It is impossible to determine the exact proportion of fat in a living body, but there are a number of methods that have been developed to estimate body density. The most common and simplest way is known as body mass index (BMI), which involves using body weight and height to generate a number that can be compared to a baseline chart. Individuals can use their BMI to determine whether or not their body density is at a healthy level.
BMI is not considered by health authorities to be a definitive measure of density, but rather a screening tool to identify individuals who may have excessive amounts of body fat for their size. While a reasonable tool for estimation for most body types, BMI loses accuracy among heavily muscled individuals, as muscle weighs more than fat and skews results. Bodybuilders, for instance, are often shown to be obese on a body mass index because of their high weight to height ratio, despite a relative lack of body fat.
Other, more scientific methods for estimating body density include skin fold measurements, bioelectrical impedance analysis (BIA), near-infrared interactance, dual energy X-ray absorptiometry (DXA), and underwater weighing. Skin fold, near-infrared interactance, and BIA techniques are less costly than the newer DXA method, but are less accurate and have more limitations.
Skin fold analysis is the oldest and least advanced method, involving the use of skin fold calipers to measure the amount of excess non-lean tissue present on the body. BIA leverages the differing densities of bone, muscle, and fat to provide a measure of density by running an electrical current between two conductors placed on various parts of the body, and gauging resistance. Near-infrared interactance involves shooting a near-infrared beam of light through the muscles of the upper arm. The light is absorbed by fatty tissue, but reflects back off muscle. Therefore the amount of light that exits the arm is a good indicator of how much fat is present.

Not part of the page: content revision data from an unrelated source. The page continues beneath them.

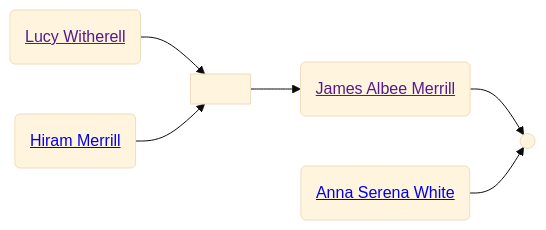
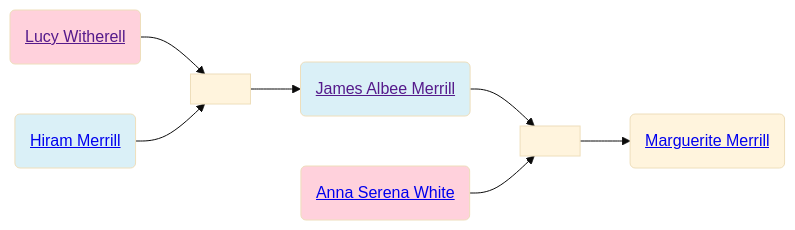
The second of 2 diagrams in familyhistory/sources/people/Merrill-line/Lucy_Witherell.qmd (neelsmith/avocational), drawn with Mermaid (base theme) before and after one commit. The commit also changed other lines of this file and 91 other files, not shown here.

Commit message:
Rebuild descendant diagrams

````diff
--- a/familyhistory/sources/people/Merrill-line/Lucy_Witherell.qmd
+++ b/familyhistory/sources/people/Merrill-line/Lucy_Witherell.qmd
@@ -42,14 +43,20 @@
 ```{mermaid}
 graph LR
+%% LR descendant diagram
 class Lucy_Witherell_and_Hiram_Merrill marriage
 Lucy_Witherell(<a href=''>Lucy Witherell</>) --> Lucy_Witherell_and_Hiram_Merrill[ ]
 Hiram_Merrill(<a href='./Hiram_Merrill.html'>Hiram Merrill</>) --> Lucy_Witherell_and_Hiram_Merrill(( ))
+class Hiram_Merrill father
+class Lucy_Witherell mother
 Lucy_Witherell_and_Hiram_Merrill[ ] --> James_Albee_Merrill(<a href='./James_Albee_Merrill.html'>James Albee Merrill</>)
 class James_Albee_Merrill_and_Anna_Serena_White marriage
 James_Albee_Merrill(<a href=''>James Albee Merrill</>) --> James_Albee_Merrill_and_Anna_Serena_White[ ]
 Anna_Serena_White(<a href='./White-line/Anna_Serena_White.html'>Anna Serena White</>) --> James_Albee_Merrill_and_Anna_Serena_White(( ))
+class James_Albee_Merrill father
+class Anna_Serena_White mother
+James_Albee_Merrill_and_Anna_Serena_White[ ] --> Marguerite_Merrill(<a href='./Marguerite_Merrill.html'>Marguerite Merrill</>)
 classDef mother fill:#ffd1dc
 classDef father fill:#daf0f7  
 classDef marriage fill:#ffffff
 
 ```
````
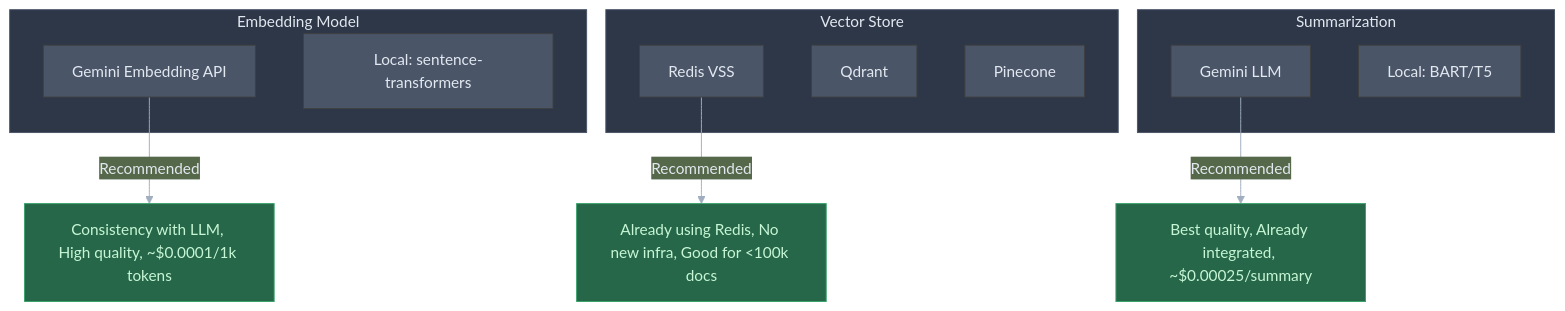
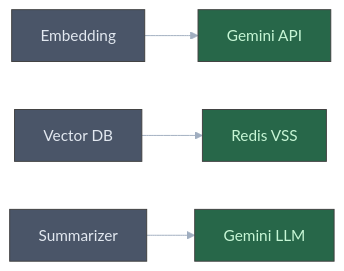
Before and after one commit to manumishra-zm/execution_plan: diagram 17 of 17 in chat_context/chat_context.md, drawn with Mermaid. The commit also changed other lines of this file, not shown here.

````diff
--- a/chat_context/chat_context.md
+++ b/chat_context/chat_context.md
@@ -958,30 +641,10 @@
 ```mermaid
 %%{init: {'theme': 'base', 'themeVariables': { 'primaryColor': '#4a5568', 'primaryTextColor': '#e2e8f0', 'lineColor': '#a0aec0'}}}%%
-flowchart TD
-    subgraph Embedding["Embedding Model"]
-        E1[Gemini Embedding API]
-        E2["Local: sentence-transformers"]
-    end
-
-    subgraph Vector["Vector Store"]
-        V1[Redis VSS]
-        V2[Qdrant]
-        V3[Pinecone]
-    end
-
-    subgraph Summary["Summarization"]
-        S1[Gemini LLM]
-        S2["Local: BART/T5"]
-    end
-
-    E1 -->|"Recommended"| REC1["Consistency with LLM, High quality, ~$0.0001/1k tokens"]
-    V1 -->|"Recommended"| REC2["Already using Redis, No new infra, Good for <100k docs"]
-    S1 -->|"Recommended"| REC3["Best quality, Already integrated, ~$0.00025/summary"]
-
-    style REC1 fill:#276749,color:#c6f6d5,stroke:#38a169
-    style REC2 fill:#276749,color:#c6f6d5,stroke:#38a169
-    style REC3 fill:#276749,color:#c6f6d5,stroke:#38a169
-    style Embedding fill:#2d3748,color:#e2e8f0,stroke:#4a5568
-    style Vector fill:#2d3748,color:#e2e8f0,stroke:#4a5568
-    style Summary fill:#2d3748,color:#e2e8f0,stroke:#4a5568
+flowchart LR
+    E[Embedding] --> E1[Gemini API]
+    V[Vector DB] --> V1[Redis VSS]
+    S[Summarizer] --> S1[Gemini LLM]
+    style E1 fill:#276749,color:#c6f6d5
+    style V1 fill:#276749,color:#c6f6d5
+    style S1 fill:#276749,color:#c6f6d5
 ```
````
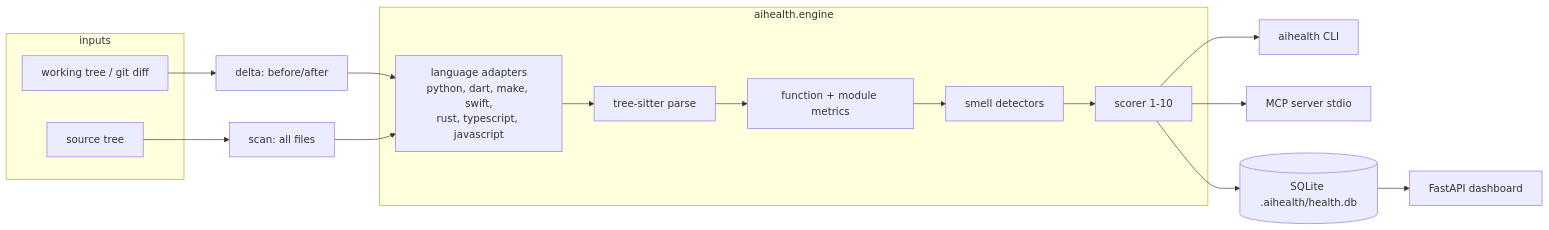
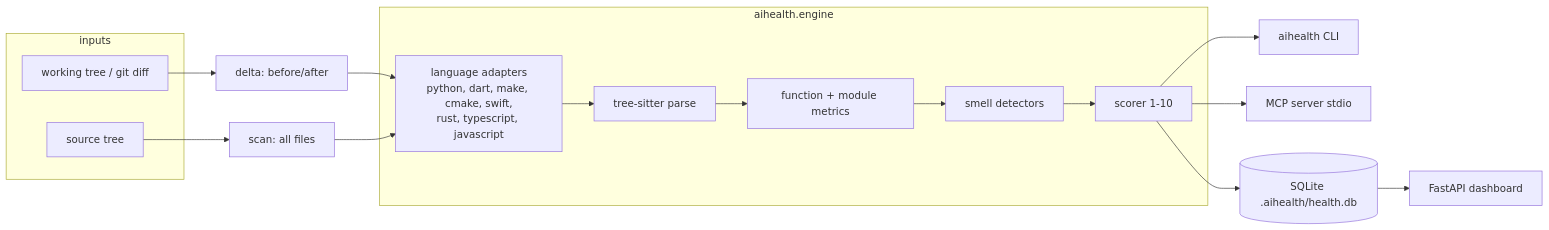
One commit to epatel/ai-health changed the diagram in cards/architecture.md. Above: the diagram before and after it, drawn with Mermaid. The commit also changed other lines of this file and 14 other files, not shown here.

First line of the commit message:
Add CMake language adapter (M17)

````diff
--- a/cards/architecture.md
+++ b/cards/architecture.md
@@ -7,23 +7,23 @@
 ```mermaid
 flowchart LR
     subgraph inputs
         WT[working tree / git diff]
         REPO[source tree]
     end
     subgraph engine["aihealth.engine"]
-        LANG[language adapters<br/>python, dart, make, swift,<br/>rust, typescript, javascript]
+        LANG[language adapters<br/>python, dart, make, cmake, swift,<br/>rust, typescript, javascript]
         TS[tree-sitter parse]
         MET[function + module metrics]
         SM[smell detectors]
         SC[scorer 1-10]
     end
     WT --> DELTA[delta: before/after]
     REPO --> SCAN[scan: all files]
     DELTA --> LANG
     SCAN --> LANG
     LANG --> TS --> MET --> SM --> SC
     SC --> CLI[aihealth CLI]
     SC --> MCP[MCP server stdio]
     SC --> DB[(SQLite .aihealth/health.db)]
     DB --> WEB[FastAPI dashboard]
 ```
````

DXA is currently considered a leading technique for estimating body density. Two different types of x-ray machines — one that detects all kinds of tissue, and one that only detects fat — scan a body and indicate to what degree fat is present. DXA is a relatively involved process compared to other methods. It is generally used in conjunction with a process known as underwater weighing, which uses principles of buoyancy and the known weight difference between equal amounts of muscle and fat to provide reliable results.